[Your instructions] For this exercise, return all the data word for word, with images left out.

=== Begin Enclosure ===

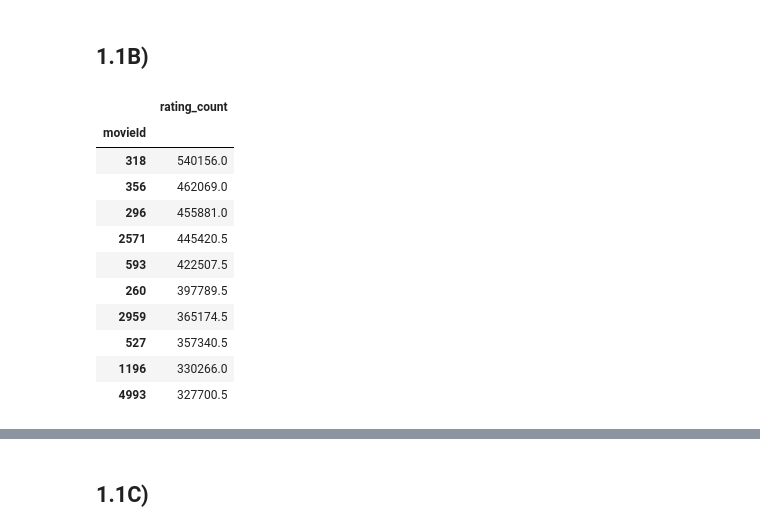
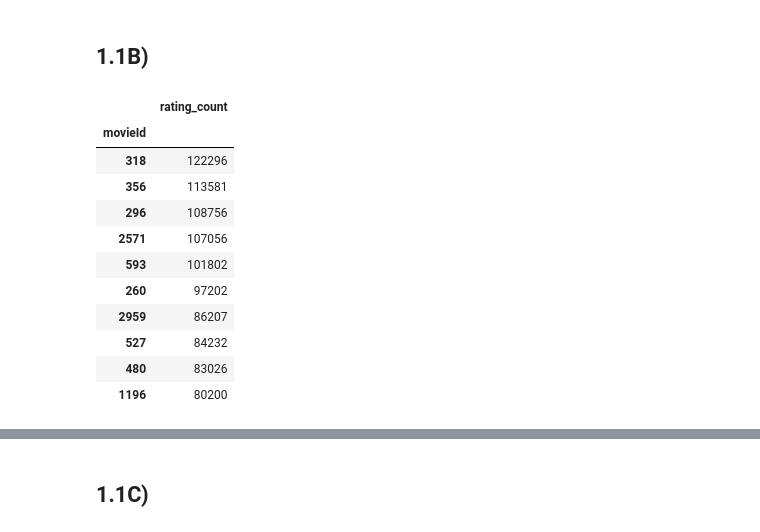
Before and after one commit to MiltonOberg/Artificial_Intelligence2-Milton-OPA23, a Jupyter notebook: Labb_1/labb_1.ipynb, the cells around one changed output, grey strips where cells are left out. Saved outputs shown, nothing was run; the diff lists cells and outputs as text; code cells hidden in the pictures.

```diff
--- a/Labb_1/labb_1.ipynb
+++ b/Labb_1/labb_1.ipynb
@@ -91,21 +91,21 @@ df_ratings.head(10)
 # %% [markdown]
 ## 1.1B)
 # %%
-number_ratings_top10= pd.DataFrame(df_ratings.groupby("movieId")["rating"].sum().sort_values(ascending=False).head(10)).rename(columns= {"rating": "rating_count"})
+number_ratings_top10= pd.DataFrame(df_ratings.groupby("movieId")["rating"].count().sort_values(ascending=False).head(10)).rename(columns= {"rating": "rating_count"})
 number_ratings_top10
 # %% [output]
 |  | rating_count |
 | movieId |  |
-| 318 | 540156.0 |
-| 356 | 462069.0 |
-| 296 | 455881.0 |
-| 2571 | 445420.5 |
-| 593 | 422507.5 |
-| 260 | 397789.5 |
-| 2959 | 365174.5 |
-| 527 | 357340.5 |
-| 1196 | 330266.0 |
-| 4993 | 327700.5 |
+| 318 | 122296 |
+| 356 | 113581 |
+| 296 | 108756 |
+| 2571 | 107056 |
+| 593 | 101802 |
+| 260 | 97202 |
+| 2959 | 86207 |
+| 527 | 84232 |
+| 480 | 83026 |
+| 1196 | 80200 |
 # %%
 title_number_ratings_top10= df_movies.merge(number_ratings_top10, on= "movieId").drop(columns= "genres").sort_values(by="rating_count")
 # %%
```
Also changed, not shown: parts of 10 cells of this notebook.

=== End Enclosure ===

[Reply]
Before and after one commit to MiltonOberg/Artificial_Intelligence2-Milton-OPA23, a Jupyter notebook: Labb_1/labb_1.ipynb, the cells around one changed output, grey strips where cells are left out. Saved outputs shown, nothing was run; the diff lists cells and outputs as text; code cells hidden in the pictures.

```diff
--- a/Labb_1/labb_1.ipynb
+++ b/Labb_1/labb_1.ipynb
@@ -91,21 +91,21 @@ df_ratings.head(10)
 # %% [markdown]
 ## 1.1B)
 # %%
-number_ratings_top10= pd.DataFrame(df_ratings.groupby("movieId")["rating"].sum().sort_values(ascending=False).head(10)).rename(columns= {"rating": "rating_count"})
+number_ratings_top10= pd.DataFrame(df_ratings.groupby("movieId")["rating"].count().sort_values(ascending=False).head(10)).rename(columns= {"rating": "rating_count"})
 number_ratings_top10
 # %% [output]
 |  | rating_count |
 | movieId |  |
-| 318 | 540156.0 |
-| 356 | 462069.0 |
-| 296 | 455881.0 |
-| 2571 | 445420.5 |
-| 593 | 422507.5 |
-| 260 | 397789.5 |
-| 2959 | 365174.5 |
-| 527 | 357340.5 |
-| 1196 | 330266.0 |
-| 4993 | 327700.5 |
+| 318 | 122296 |
+| 356 | 113581 |
+| 296 | 108756 |
+| 2571 | 107056 |
+| 593 | 101802 |
+| 260 | 97202 |
+| 2959 | 86207 |
+| 527 | 84232 |
+| 480 | 83026 |
+| 1196 | 80200 |
 # %%
 title_number_ratings_top10= df_movies.merge(number_ratings_top10, on= "movieId").drop(columns= "genres").sort_values(by="rating_count")
 # %%
```
Also changed, not shown: parts of 10 cells of this notebook.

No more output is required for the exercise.